The trouble with continually chasing our ‘musts’ is that doing so requires a huge amount of psychological and physical energy. This puts demands on us that far outstrip our personal resources. As a result, trying to meet these demands is an unending struggle, one that in the end we can never win. That’s why we become stressed and anxious. We are in a ‘loose – loose’ situation.


Look at it like this. Imagine your life is a bit like a set of old fashioned balance scales. In one pan go all your resources, (your skills, your knowledge, your confidence; any help that you get from others). In the other pan go all the demands on you to perform, (from your family, your boss, your friends, yourself, whoever). If you don’t have enough resources the scales tip out of balance. Similarly, if the demands on you are excessive then again the scales tip out of balance. If the demands on you exceed your ability to meet them then the inevitable result is that your anxiety levels will rise.


When anxiety gets too intense, when it goes on for too long, or if people find themselves having anxiety attacks without any obvious causes, then this is clearly a ‘bad thing’. It is usually argued that anxiety as a condition of ‘clinical interest’ arises when stress starts to overwhelm the capacity of people to cope and it becomes psychologically destructive. Anxiety at this level interferes with people’s ability to manage both life’s demands on them and their own demands on themselves. If the pressure gets too much to bear, then people lose the ability to get by, to be able to handle their lives. This is the point when psychotherapists start talking about anxiety as a ‘psychological disorder’.

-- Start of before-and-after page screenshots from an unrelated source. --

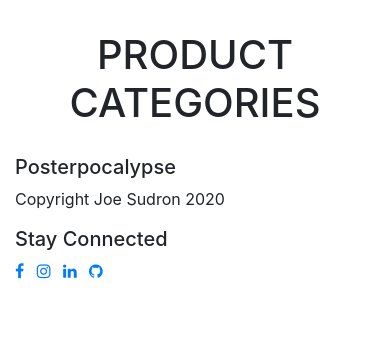
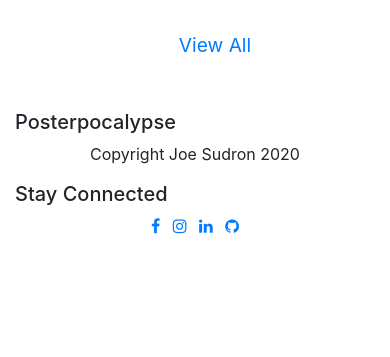
Before and after one commit to JSudron/posterpocalypse-shop, a Django app: page / in a window 390 px wide. Shown: the part 487-844 px from the top of the page. Run offline with Django 3.2, Linux system fonts and the light colour scheme; data that the repository does not hold is empty; some libraries are stand-ins or nearby versions.

Commit message:
index page is now all products, fixed the category links & navbar now has hamburger menu icon

```diff
--- a/home/templates/index.html
+++ /dev/null
@@ -1,23 +0,0 @@
-{% extends 'base.html' %}
-{% load static %}
-{% load bootstrap_tags %}
-{% block page_title %}Posterpocalypse - Totally Tubular Posters{% endblock %}
-{% block page_heading %}Home Page{% endblock %}
-{% block content %}
-    <div class="jumbotron jumbotron-fluid">
-        <div class="container">
-            <h1 class="display-4">Fluid jumbotron</h1>
-            <p>This is a modified jumbotron that occupies the entire horizontal space of its parent.</p>
-        </div>
-    </div>
-    <h1 class="heading">PRODUCT CATEGORIES</h1>
-    <div class="row">
-        {% for category in categories %}
-        <div class="col-sm-6 col-md-4 col-lg-3 mx-auto">
-            {{category.name | title}}
-            <img class="product" src="{{ MEDIA_URL}}{{ category.image }}">
-            </a>
-        </div>
-        {% endfor %}
-    </div>
-{% endblock %}
--- a/home/urls.py
+++ b/home/urls.py
@@ -1,8 +1,7 @@
 from django.conf.urls import url, include
-from home.views import index, about
+from home.views import about
 
 
 urlpatterns = [
-    url(r'^$', index, name="index"),
     url(r'^about/', about, name="about"),
 ]
--- a/home/views.py
+++ b/home/views.py
@@ -3,16 +3,6 @@ from products.models import ProductCategory
 from products.views import all_products
 
 
-def index(request, *args, **kwargs):
-    """A view that displays the index page"""
-    return render(request, "index.html",
-        {
-            "home": "index",
-            "categories": ProductCategory.objects.all(),
-        },
-    )
-
-
 def about(request, *args, **kwargs):
     """A view that displays the about page"""
     return render(request, "about.html", {"home": "about"})
--- a/posterpocalypse/urls.py
+++ b/posterpocalypse/urls.py
@@ -18,6 +18,7 @@ from django.contrib import admin
 from accounts import urls as urls_accounts
 from home import urls as urls_home
 from products import urls as urls_products
+from products.views import all_products
 from home.views import about
 from django.views import static
 from .settings import MEDIA_ROOT
@@ -25,7 +26,7 @@ from .settings import MEDIA_ROOT
 
 urlpatterns = [
     url(r'^admin/', admin.site.urls),
-    url(r'^$', include(urls_home)),
+    url(r"^$", all_products, name="index"),
     url(r'^accounts/', include(urls_accounts)),
     url(r'^about/', about, name="about"),
     url(r'^products/', include(urls_products)),
--- a/products/templates/products.html
+++ b/products/templates/products.html
@@ -4,12 +4,23 @@
 {% block page_title %}Products{% endblock %}
 {% block page_heading %}Products{% endblock %}
 {% block content %}
-    <div class="container-fluid">
-        <div class="row">
-            <div class="col">
-                <h1 class="heading">Poster Store</h1>
+    <div class="jumbotron jumbotron-fluid">
+        <div class="container">
+            <h1 class="display-4">Fluid jumbotron</h1>
+            <p>This is a modified jumbotron that occupies the entire horizontal space of its parent.</p>
         </div>
     </div>
+    <div class="container-fluid">
+        <ul id="categories-menu">
+            {% for category in categories %}
+            <li class="active">
+                <a class="category-link" href="{% url 'index' %}?category_id={{category.id}}">{{category.name | title}}<span class="sr-only"></span></a>
+            </li>
+            {% endfor %}
+            <li class="active">
+                <a class="category-link" href="{% url 'index' %}">View All<span class="sr-only"></span></a>
+            </li>
+        </ul>
         <div class="row row-flex">
             {% for product in products %}
             <div class="col-xs-10 col-xs-offset-1 col-sm-offset-0 col-sm-6 col-md-4 display panel panel-default">
@@ -24,7 +35,7 @@
             </div>
             {% endfor %}
         </div>
-        <div class= "pagination-wrapper">
+        <div class="pagination-wrapper">
             {% if products.has_other_pages %}
             <ul class="pagination">
                 {% if products.has_previous %}
--- a/products/urls.py
+++ b/products/urls.py
@@ -3,7 +3,7 @@ from .views import all_products, product_details
 
 
 urlpatterns = [
-    url(r"^$", all_products, name="products"),
+    url(r"^$", all_products, name="all_products"),
     url(
         r"^product-details/(?P<id>\d+)",
         product_details,
--- a/static/css/custom.css
+++ b/static/css/custom.css
@@ -7,15 +7,27 @@ html,body {
     background-color: white;
 }
 
-.heading {
+.heading, p {
     text-align: center;
 }
+
+dl, ol, ul {
+    margin-top: 0;
+    margin-bottom: 1rem;
+    text-align: center;
+}
+
 
 /*-----------------------NAVBAR */
 
 nav {
     margin-bottom: 0px !important;
 }
+
+.fa-bars {
+    font-size: 1.5rem;
+}
+
 
 /*-----------------------FORMS */
 /*-----------------------Taken from codepen.io & edited to own style */
@@ -66,7 +78,6 @@ nav {
 /*-----------------------HOME */
 
 .jumbotron {
-  color: white;
   background-image: url("https://cdn.collider.com/wp-content/uploads/2018/10/back-to-the-future-mondo.jpg");
   background-position: center center;
   background-repeat: no-repeat;
@@ -85,6 +96,10 @@ nav {
 footer {
     padding-top: 20px;
     padding-bottom: 20px;
+}
+
+ul#categories-menu li {
+  display: inline;
 }
 
 /*-----------------------PRODUCTS */
@@ -123,3 +138,9 @@ caption p {
     height: 100%;
     width: 100%;
 }
+
+.category-link {
+    padding-left: 10px;
+    padding-right: 10px;
+    font-size: 1.2rem;
+}
--- a/templates/base.html
+++ b/templates/base.html
@@ -23,16 +23,15 @@
 		<!-- Navbar brand -->
 		<a class="navbar-brand font-bold" href="{% url 'index' %}">Posterpocalypse</a>
 		<!-- Collapse button -->
-		<button class="navbar-toggler" type="button" data-toggle="collapse" data-target="#navbarSupportedContent" aria-controls="navbarSupportedContent" aria-expanded="false" aria-label="Toggle navigation"><span class="navbar-toggler-icon"></span></button>
+		<button class="navbar-toggler" type="button" data-toggle="collapse" data-target="#navbarSupportedContent" aria-controls="navbarSupportedContent" aria-expanded="false" aria-label="Toggle navigation">
+            <span class="navbar-toggler-icon"><i class="fa fa-bars"></i></span>
+        </button>
 		<!-- Collapsible content -->
 		<div class="collapse navbar-collapse" id="navbarSupportedContent">
 			<!-- Links -->
 			<ul class="navbar-nav mr-auto">
-				<li class="nav-item active">
-					<a class="nav-link font-bold" href="{% url 'index' %}">Home<span class="sr-only">(current)</span></a>
-				</li>
-				<li class="nav-item">
-					<a class="nav-link font-bold" href="{% url 'products' %}">Shop</a>
+                <li class="nav-item">
+					<a class="nav-link font-bold" href="{% url 'all_products' %}">Shop</a>
 				</li>
 				<li class="nav-item">
 					<a class="nav-link font-bold" href="{% url 'about' %}">About</a>
```
Lines whose indentation alone changed are shown as unchanged.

So what’s the answer? Clearly if your personal ‘demands/resources scales’ are out of balance then there are only two ways to go. Reduce the demands or increase the resources. However, making either of those changes is not as easy as it seems. All too often people feel trapped by their circumstances, confined in their own emotional ‘prisons’. This is when psychotherapy comes into its own. As opposed to counselling, psychotherapy is all about problem solving; about altering ways of thinking about life’s problems; about doing something different about them. Psychotherapy is about leaning new ways to be. That includes finding out how to stop being a ‘mustabator’. One very effective way of doing that is to get into the habit of regularly using a self-management technique called ‘Relaxation Therapy’. I’ll be talking more about that in my next Blog.